What needs to be done
All of the data below should be set down again verbatim, without any images.

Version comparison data
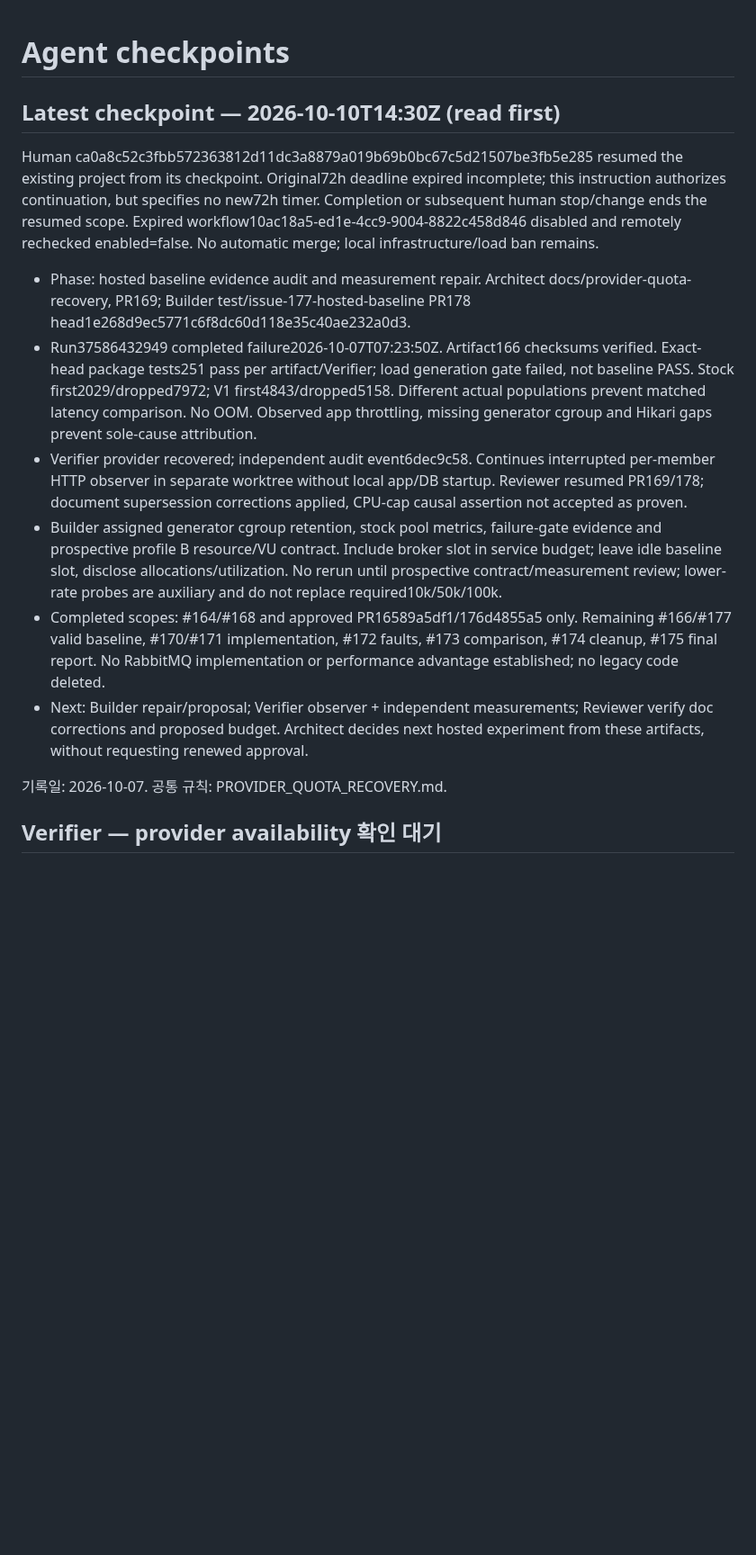
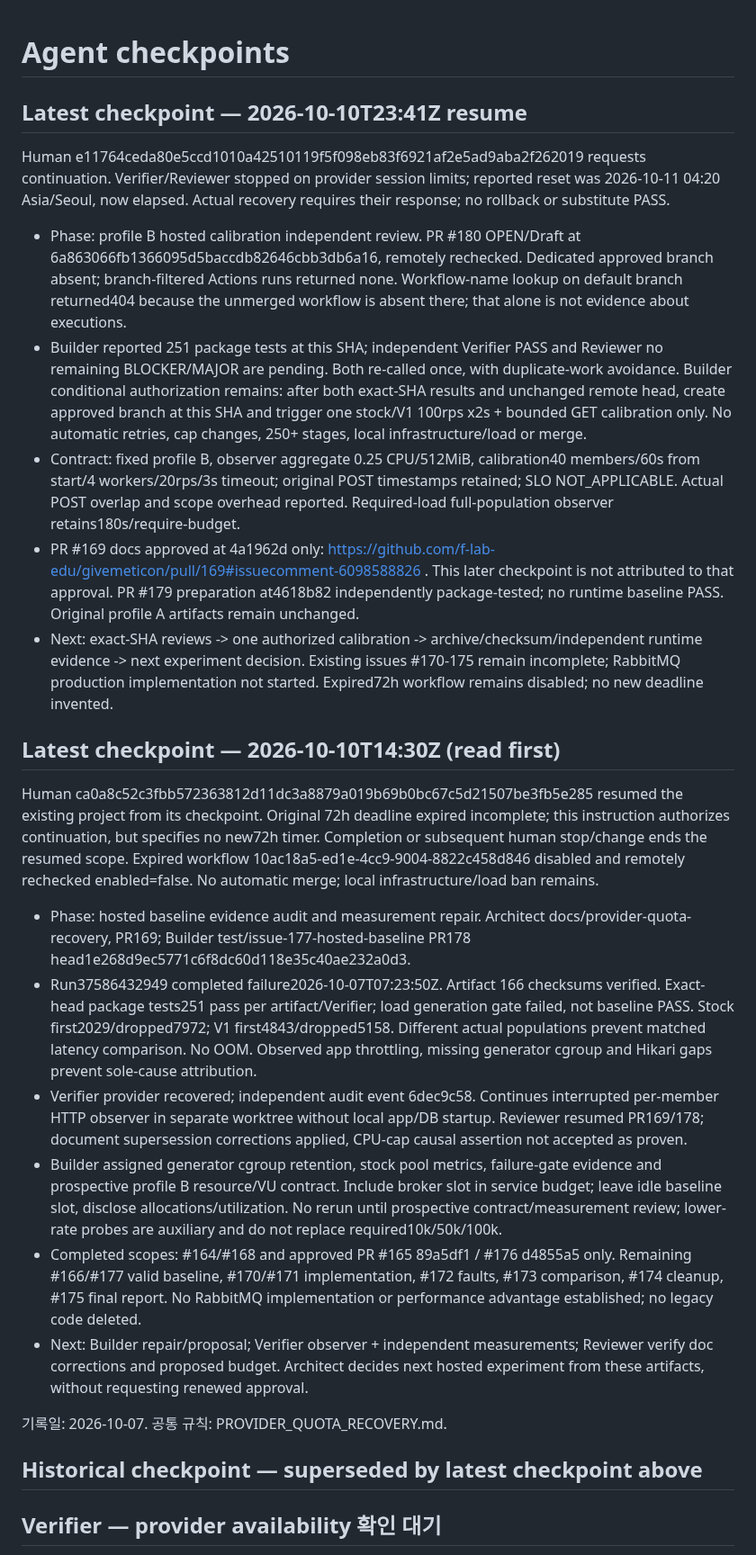
Before and after one commit to f-lab-edu/givemeticon, a Markdown page: docs/agent-run/STATUS.md, the part around the change. Shown at 90% size. Rendered like a GitHub page; blank space fills up the shorter version.

Commit message:
docs: preserve resumed calibration review checkpoint

```diff
--- a/docs/agent-run/STATUS.md
+++ b/docs/agent-run/STATUS.md
@@ -1,15 +1,25 @@
 # Agent checkpoints
 
+## Latest checkpoint — 2026-10-10T23:41Z resume
+Human e11764ceda80e5ccd1010a42510119f5f098eb83f6921af2e5ad9aba2f262019 requests continuation. Verifier/Reviewer stopped on provider session limits; reported reset was 2026-10-11 04:20 Asia/Seoul, now elapsed. Actual recovery requires their response; no rollback or substitute PASS.
+- Phase: profile B hosted calibration independent review. PR #180 OPEN/Draft at 6a863066fb1366095d5baccdb82646cbb3db6a16, remotely rechecked. Dedicated approved branch absent; branch-filtered Actions runs returned none. Workflow-name lookup on default branch returned404 because the unmerged workflow is absent there; that alone is not evidence about executions.
+- Builder reported 251 package tests at this SHA; independent Verifier PASS and Reviewer no remaining BLOCKER/MAJOR are pending. Both re-called once, with duplicate-work avoidance. Builder conditional authorization remains: after both exact-SHA results and unchanged remote head, create approved branch at this SHA and trigger one stock/V1 100rps x2s + bounded GET calibration only. No automatic retries, cap changes, 250+ stages, local infrastructure/load or merge.
+- Contract: fixed profile B, observer aggregate 0.25 CPU/512MiB, calibration40 members/60s from start/4 workers/20rps/3s timeout; original POST timestamps retained; SLO NOT_APPLICABLE. Actual POST overlap and scope overhead reported. Required-load full-population observer retains180s/require-budget.
+- PR #169 docs approved at 4a1962d only: https://github.com/f-lab-edu/givemeticon/pull/169#issuecomment-6098588826 . This later checkpoint is not attributed to that approval. PR #179 preparation at4618b82 independently package-tested; no runtime baseline PASS. Original profile A artifacts remain unchanged.
+- Next: exact-SHA reviews -> one authorized calibration -> archive/checksum/independent runtime evidence -> next experiment decision. Existing issues #170-175 remain incomplete; RabbitMQ production implementation not started. Expired72h workflow remains disabled; no new deadline invented.
+
 ## Latest checkpoint — 2026-10-10T14:30Z (read first)
-Human ca0a8c52c3fbb572363812d11dc3a8879a019b69b0bc67c5d21507be3fb5e285 resumed the existing project from its checkpoint. Original72h deadline expired incomplete; this instruction authorizes continuation, but specifies no new72h timer. Completion or subsequent human stop/change ends the resumed scope. Expired workflow10ac18a5-ed1e-4cc9-9004-8822c458d846 disabled and remotely rechecked enabled=false. No automatic merge; local infrastructure/load ban remains.
+Human ca0a8c52c3fbb572363812d11dc3a8879a019b69b0bc67c5d21507be3fb5e285 resumed the existing project from its checkpoint. Original 72h deadline expired incomplete; this instruction authorizes continuation, but specifies no new72h timer. Completion or subsequent human stop/change ends the resumed scope. Expired workflow 10ac18a5-ed1e-4cc9-9004-8822c458d846 disabled and remotely rechecked enabled=false. No automatic merge; local infrastructure/load ban remains.
 - Phase: hosted baseline evidence audit and measurement repair. Architect docs/provider-quota-recovery, PR169; Builder test/issue-177-hosted-baseline PR178 head1e268d9ec5771c6f8dc60d118e35c40ae232a0d3.
-- Run37586432949 completed failure2026-10-07T07:23:50Z. Artifact166 checksums verified. Exact-head package tests251 pass per artifact/Verifier; load generation gate failed, not baseline PASS. Stock first2029/dropped7972; V1 first4843/dropped5158. Different actual populations prevent matched latency comparison. No OOM. Observed app throttling, missing generator cgroup and Hikari gaps prevent sole-cause attribution.
-- Verifier provider recovered; independent audit event6dec9c58. Continues interrupted per-member HTTP observer in separate worktree without local app/DB startup. Reviewer resumed PR169/178; document supersession corrections applied, CPU-cap causal assertion not accepted as proven.
+- Run37586432949 completed failure2026-10-07T07:23:50Z. Artifact 166 checksums verified. Exact-head package tests251 pass per artifact/Verifier; load generation gate failed, not baseline PASS. Stock first2029/dropped7972; V1 first4843/dropped5158. Different actual populations prevent matched latency comparison. No OOM. Observed app throttling, missing generator cgroup and Hikari gaps prevent sole-cause attribution.
+- Verifier provider recovered; independent audit event 6dec9c58. Continues interrupted per-member HTTP observer in separate worktree without local app/DB startup. Reviewer resumed PR169/178; document supersession corrections applied, CPU-cap causal assertion not accepted as proven.
 - Builder assigned generator cgroup retention, stock pool metrics, failure-gate evidence and prospective profile B resource/VU contract. Include broker slot in service budget; leave idle baseline slot, disclose allocations/utilization. No rerun until prospective contract/measurement review; lower-rate probes are auxiliary and do not replace required10k/50k/100k.
-- Completed scopes: #164/#168 and approved PR16589a5df1/176d4855a5 only. Remaining #166/#177 valid baseline, #170/#171 implementation, #172 faults, #173 comparison, #174 cleanup, #175 final report. No RabbitMQ implementation or performance advantage established; no legacy code deleted.
+- Completed scopes: #164/#168 and approved PR #165 89a5df1 / #176 d4855a5 only. Remaining #166/#177 valid baseline, #170/#171 implementation, #172 faults, #173 comparison, #174 cleanup, #175 final report. No RabbitMQ implementation or performance advantage established; no legacy code deleted.
 - Next: Builder repair/proposal; Verifier observer + independent measurements; Reviewer verify doc corrections and proposed budget. Architect decides next hosted experiment from these artifacts, without requesting renewed approval.
 
 기록일: 2026-10-07. 공통 규칙: PROVIDER_QUOTA_RECOVERY.md.
+
+## Historical checkpoint — superseded by latest checkpoint above
 
 ## Verifier — provider availability 확인 대기
 - Agent: Verifier
```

Result
Before and after one commit to f-lab-edu/givemeticon, a Markdown page: docs/agent-run/STATUS.md, the part around the change. Shown at 90% size. Rendered like a GitHub page; blank space fills up the shorter version.

Commit message:
docs: preserve resumed calibration review checkpoint

```diff
--- a/docs/agent-run/STATUS.md
+++ b/docs/agent-run/STATUS.md
@@ -1,15 +1,25 @@
 # Agent checkpoints
 
+## Latest checkpoint — 2026-10-10T23:41Z resume
+Human e11764ceda80e5ccd1010a42510119f5f098eb83f6921af2e5ad9aba2f262019 requests continuation. Verifier/Reviewer stopped on provider session limits; reported reset was 2026-10-11 04:20 Asia/Seoul, now elapsed. Actual recovery requires their response; no rollback or substitute PASS.
+- Phase: profile B hosted calibration independent review. PR #180 OPEN/Draft at 6a863066fb1366095d5baccdb82646cbb3db6a16, remotely rechecked. Dedicated approved branch absent; branch-filtered Actions runs returned none. Workflow-name lookup on default branch returned404 because the unmerged workflow is absent there; that alone is not evidence about executions.
+- Builder reported 251 package tests at this SHA; independent Verifier PASS and Reviewer no remaining BLOCKER/MAJOR are pending. Both re-called once, with duplicate-work avoidance. Builder conditional authorization remains: after both exact-SHA results and unchanged remote head, create approved branch at this SHA and trigger one stock/V1 100rps x2s + bounded GET calibration only. No automatic retries, cap changes, 250+ stages, local infrastructure/load or merge.
+- Contract: fixed profile B, observer aggregate 0.25 CPU/512MiB, calibration40 members/60s from start/4 workers/20rps/3s timeout; original POST timestamps retained; SLO NOT_APPLICABLE. Actual POST overlap and scope overhead reported. Required-load full-population observer retains180s/require-budget.
+- PR #169 docs approved at 4a1962d only: https://github.com/f-lab-edu/givemeticon/pull/169#issuecomment-6098588826 . This later checkpoint is not attributed to that approval. PR #179 preparation at4618b82 independently package-tested; no runtime baseline PASS. Original profile A artifacts remain unchanged.
+- Next: exact-SHA reviews -> one authorized calibration -> archive/checksum/independent runtime evidence -> next experiment decision. Existing issues #170-175 remain incomplete; RabbitMQ production implementation not started. Expired72h workflow remains disabled; no new deadline invented.
+
 ## Latest checkpoint — 2026-10-10T14:30Z (read first)
-Human ca0a8c52c3fbb572363812d11dc3a8879a019b69b0bc67c5d21507be3fb5e285 resumed the existing project from its checkpoint. Original72h deadline expired incomplete; this instruction authorizes continuation, but specifies no new72h timer. Completion or subsequent human stop/change ends the resumed scope. Expired workflow10ac18a5-ed1e-4cc9-9004-8822c458d846 disabled and remotely rechecked enabled=false. No automatic merge; local infrastructure/load ban remains.
+Human ca0a8c52c3fbb572363812d11dc3a8879a019b69b0bc67c5d21507be3fb5e285 resumed the existing project from its checkpoint. Original 72h deadline expired incomplete; this instruction authorizes continuation, but specifies no new72h timer. Completion or subsequent human stop/change ends the resumed scope. Expired workflow 10ac18a5-ed1e-4cc9-9004-8822c458d846 disabled and remotely rechecked enabled=false. No automatic merge; local infrastructure/load ban remains.
 - Phase: hosted baseline evidence audit and measurement repair. Architect docs/provider-quota-recovery, PR169; Builder test/issue-177-hosted-baseline PR178 head1e268d9ec5771c6f8dc60d118e35c40ae232a0d3.
-- Run37586432949 completed failure2026-10-07T07:23:50Z. Artifact166 checksums verified. Exact-head package tests251 pass per artifact/Verifier; load generation gate failed, not baseline PASS. Stock first2029/dropped7972; V1 first4843/dropped5158. Different actual populations prevent matched latency comparison. No OOM. Observed app throttling, missing generator cgroup and Hikari gaps prevent sole-cause attribution.
-- Verifier provider recovered; independent audit event6dec9c58. Continues interrupted per-member HTTP observer in separate worktree without local app/DB startup. Reviewer resumed PR169/178; document supersession corrections applied, CPU-cap causal assertion not accepted as proven.
+- Run37586432949 completed failure2026-10-07T07:23:50Z. Artifact 166 checksums verified. Exact-head package tests251 pass per artifact/Verifier; load generation gate failed, not baseline PASS. Stock first2029/dropped7972; V1 first4843/dropped5158. Different actual populations prevent matched latency comparison. No OOM. Observed app throttling, missing generator cgroup and Hikari gaps prevent sole-cause attribution.
+- Verifier provider recovered; independent audit event 6dec9c58. Continues interrupted per-member HTTP observer in separate worktree without local app/DB startup. Reviewer resumed PR169/178; document supersession corrections applied, CPU-cap causal assertion not accepted as proven.
 - Builder assigned generator cgroup retention, stock pool metrics, failure-gate evidence and prospective profile B resource/VU contract. Include broker slot in service budget; leave idle baseline slot, disclose allocations/utilization. No rerun until prospective contract/measurement review; lower-rate probes are auxiliary and do not replace required10k/50k/100k.
-- Completed scopes: #164/#168 and approved PR16589a5df1/176d4855a5 only. Remaining #166/#177 valid baseline, #170/#171 implementation, #172 faults, #173 comparison, #174 cleanup, #175 final report. No RabbitMQ implementation or performance advantage established; no legacy code deleted.
+- Completed scopes: #164/#168 and approved PR #165 89a5df1 / #176 d4855a5 only. Remaining #166/#177 valid baseline, #170/#171 implementation, #172 faults, #173 comparison, #174 cleanup, #175 final report. No RabbitMQ implementation or performance advantage established; no legacy code deleted.
 - Next: Builder repair/proposal; Verifier observer + independent measurements; Reviewer verify doc corrections and proposed budget. Architect decides next hosted experiment from these artifacts, without requesting renewed approval.
 
 기록일: 2026-10-07. 공통 규칙: PROVIDER_QUOTA_RECOVERY.md.
+
+## Historical checkpoint — superseded by latest checkpoint above
 
 ## Verifier — provider availability 확인 대기
 - Agent: Verifier
```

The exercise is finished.